▶ **REQUIRED WORK**:
The required result is a copy of each line below in which "space" appears.

▶ **TASK INPUTS**:
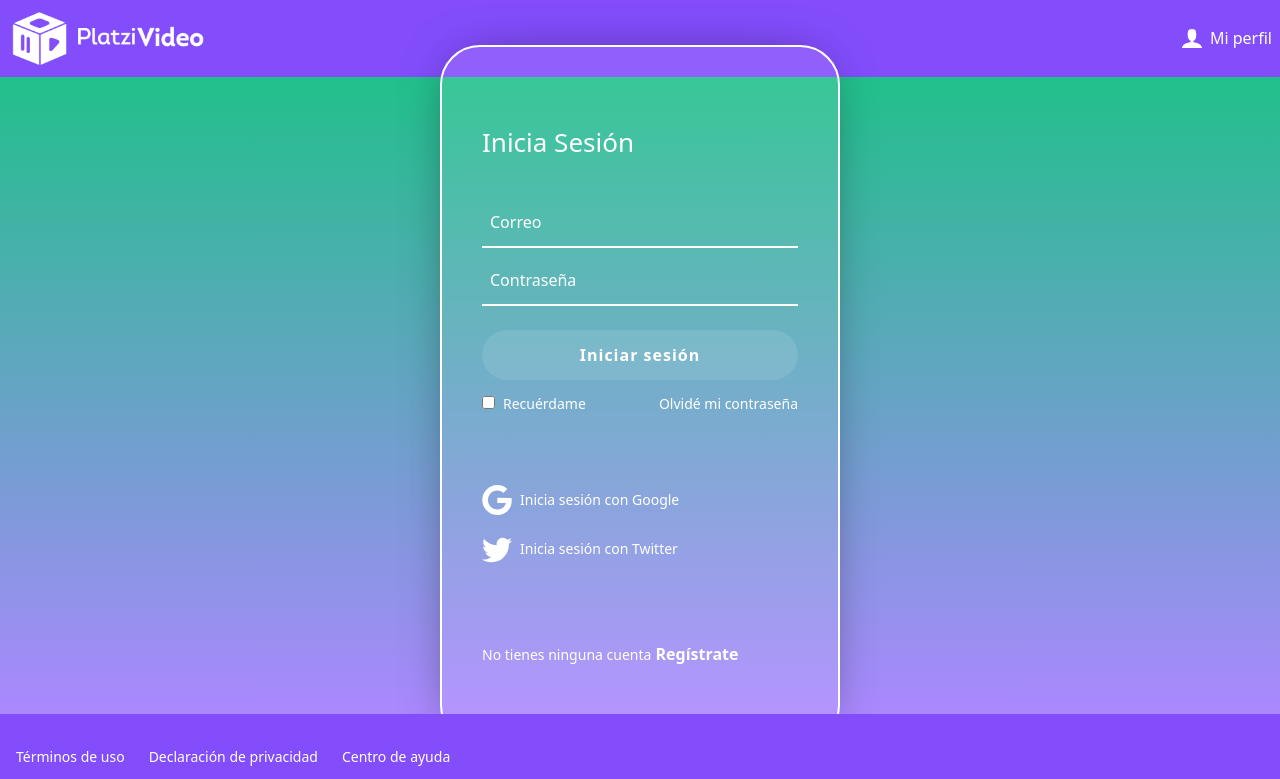
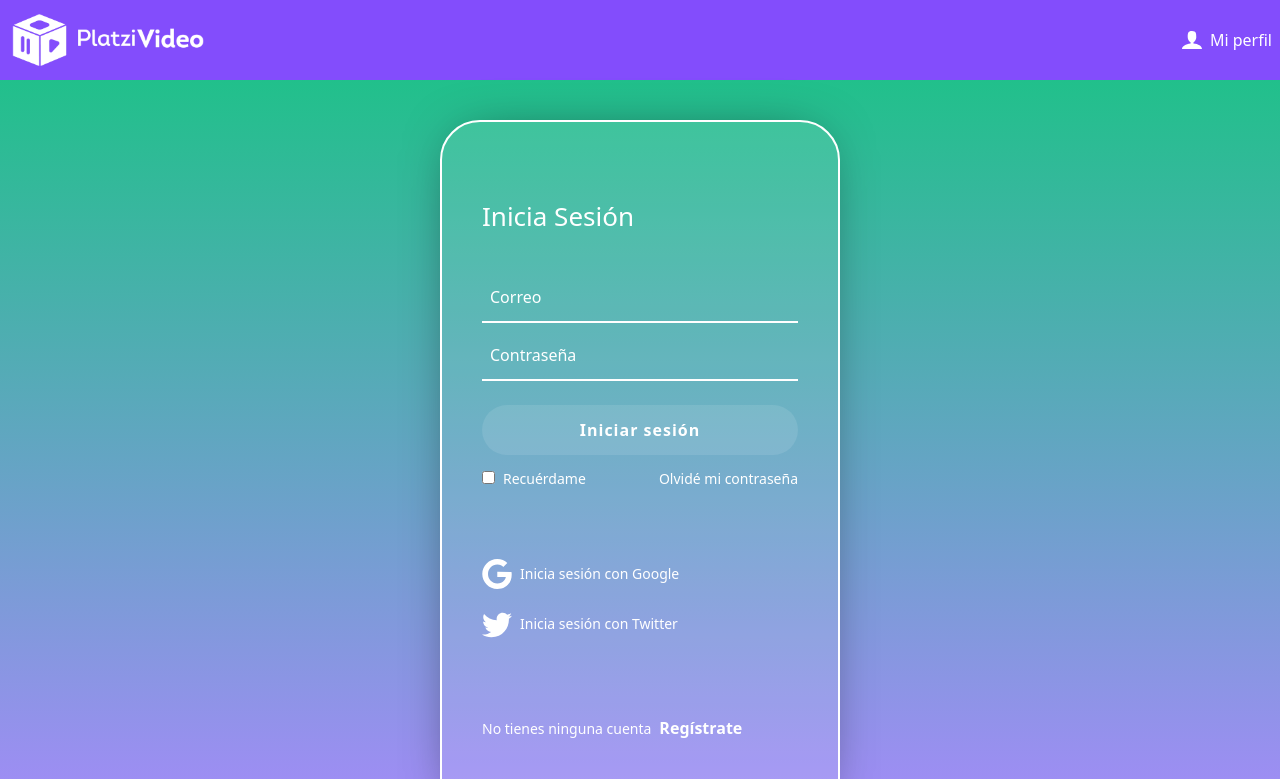
Before and after one commit to FelipeMerchan/platzi-video, a React app: page /login in a window 1280 px wide. Shown: the top 779 px of the page. Built offline with nearby package versions, Linux system fonts and the light colour scheme; a web font is replaced by a local one.

Commit message:
feat: add navigation links to components

```diff
--- a/src/assets/styles/components/Layout.scss
+++ b/src/assets/styles/components/Layout.scss
@@ -2,6 +2,5 @@
   display: flex;
   flex-direction: column;
   justify-content: space-between;
-  block-size: 100vh;
   min-block-size: calc(100vh - 200px);
 }
--- a/src/assets/styles/pages/Login.scss
+++ b/src/assets/styles/pages/Login.scss
@@ -108,6 +108,7 @@
       font-size: 14px;
 
       a {
+        margin-inline-start: $space;
         font-size: $p;
         font-weight: bold;
         color: $white;
--- a/src/components/Header.jsx
+++ b/src/components/Header.jsx
@@ -1,4 +1,5 @@
 import React from 'react';
+import { Link } from 'react-router-dom';
 
 import platziVideoLogo from '../assets/static/images/logo-platzi-video-BW2.png';
 import iconUser from '../assets/static/images/icons/user.svg';
@@ -8,7 +9,9 @@ import '@styles/components/Header.scss';
 const Header = () => {
   return (
     <header className='Header'>
-      <img className='Header__image' width='200' src={platziVideoLogo} alt='Platzi Video' />
+      <Link to='/'>
+        <img className='Header__image' width='200' src={platziVideoLogo} alt='Platzi Video' />
+      </Link>
       <div className='Header__menu'>
         <div className='Header__menu-profile'>
           <img width='20' src={iconUser} alt='Usuario' />
@@ -19,7 +22,9 @@ const Header = () => {
             <a href='/'>Cuenta</a>
           </li>
           <li>
-            <a href='/'>Cerrar sesión</a>
+            <Link to='/login'>
+              Iniciar sesión
+            </Link>
           </li>
         </ul>
       </div>
--- a/src/pages/Login.jsx
+++ b/src/pages/Login.jsx
@@ -1,5 +1,6 @@
 /* eslint-disable import/no-unresolved */
 import React from 'react';
+import { Link } from 'react-router-dom';
 
 import '@styles/pages/Login.scss';
 import googleIcon from '../assets/static/images/google.svg';
@@ -34,7 +35,9 @@ const Login = () => (
       </div>
       <p className='login__container--register'>
         No tienes ninguna cuenta
-        <a href='/' target='blank'> Regístrate</a>
+        <Link to='/register'>
+          Regístrate
+        </Link>
       </p>
     </div>
   </section>
--- a/src/pages/Register.jsx
+++ b/src/pages/Register.jsx
@@ -1,4 +1,5 @@
 import React from 'react';
+import { Link } from 'react-router-dom';
 
 // eslint-disable-next-line import/no-unresolved
 import '@styles/pages/Register.scss';
@@ -13,7 +14,9 @@ const Register = () => (
         <input className='input' type='password' placeholder='Contraseña' />
         <button className='button' type='button'>Registrarme</button>
       </form>
-      <a href='/'>Iniciar Sesión</a>
+      <Link to='/login'>
+        Iniciar Sesión
+      </Link>
     </div>
   </section>
 );
```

▶ **RESULT BELOW**:
   justify-content: space-between;
+        margin-inline-start: $space;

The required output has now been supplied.